_What is being asked:_ Return the listing verbatim, images left out.

_Working data:_
------------

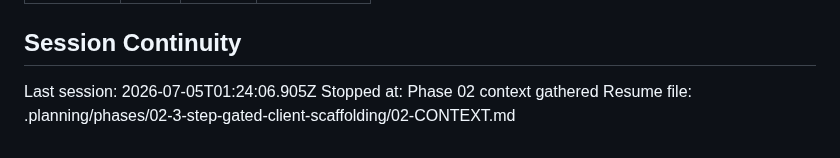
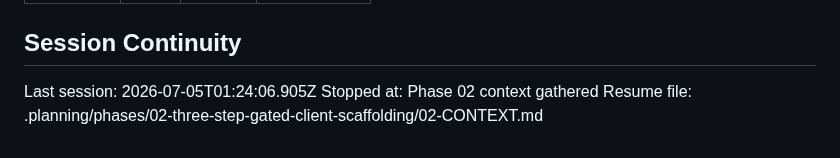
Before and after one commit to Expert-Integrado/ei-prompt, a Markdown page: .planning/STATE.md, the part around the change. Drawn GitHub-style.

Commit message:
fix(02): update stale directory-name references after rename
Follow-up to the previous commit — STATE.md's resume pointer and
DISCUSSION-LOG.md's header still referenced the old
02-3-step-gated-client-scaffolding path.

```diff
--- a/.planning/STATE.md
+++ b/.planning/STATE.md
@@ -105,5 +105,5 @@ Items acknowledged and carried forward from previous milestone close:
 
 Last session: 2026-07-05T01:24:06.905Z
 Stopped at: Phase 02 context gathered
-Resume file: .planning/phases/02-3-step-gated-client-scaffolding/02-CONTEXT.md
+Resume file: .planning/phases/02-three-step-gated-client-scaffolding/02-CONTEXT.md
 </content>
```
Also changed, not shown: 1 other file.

------------

_Expected answer:_
Before and after one commit to Expert-Integrado/ei-prompt, a Markdown page: .planning/STATE.md, the part around the change. Drawn GitHub-style.

Commit message:
fix(02): update stale directory-name references after rename
Follow-up to the previous commit — STATE.md's resume pointer and
DISCUSSION-LOG.md's header still referenced the old
02-3-step-gated-client-scaffolding path.

```diff
--- a/.planning/STATE.md
+++ b/.planning/STATE.md
@@ -105,5 +105,5 @@ Items acknowledged and carried forward from previous milestone close:
 
 Last session: 2026-07-05T01:24:06.905Z
 Stopped at: Phase 02 context gathered
-Resume file: .planning/phases/02-3-step-gated-client-scaffolding/02-CONTEXT.md
+Resume file: .planning/phases/02-three-step-gated-client-scaffolding/02-CONTEXT.md
 </content>
```
Also changed, not shown: 1 other file.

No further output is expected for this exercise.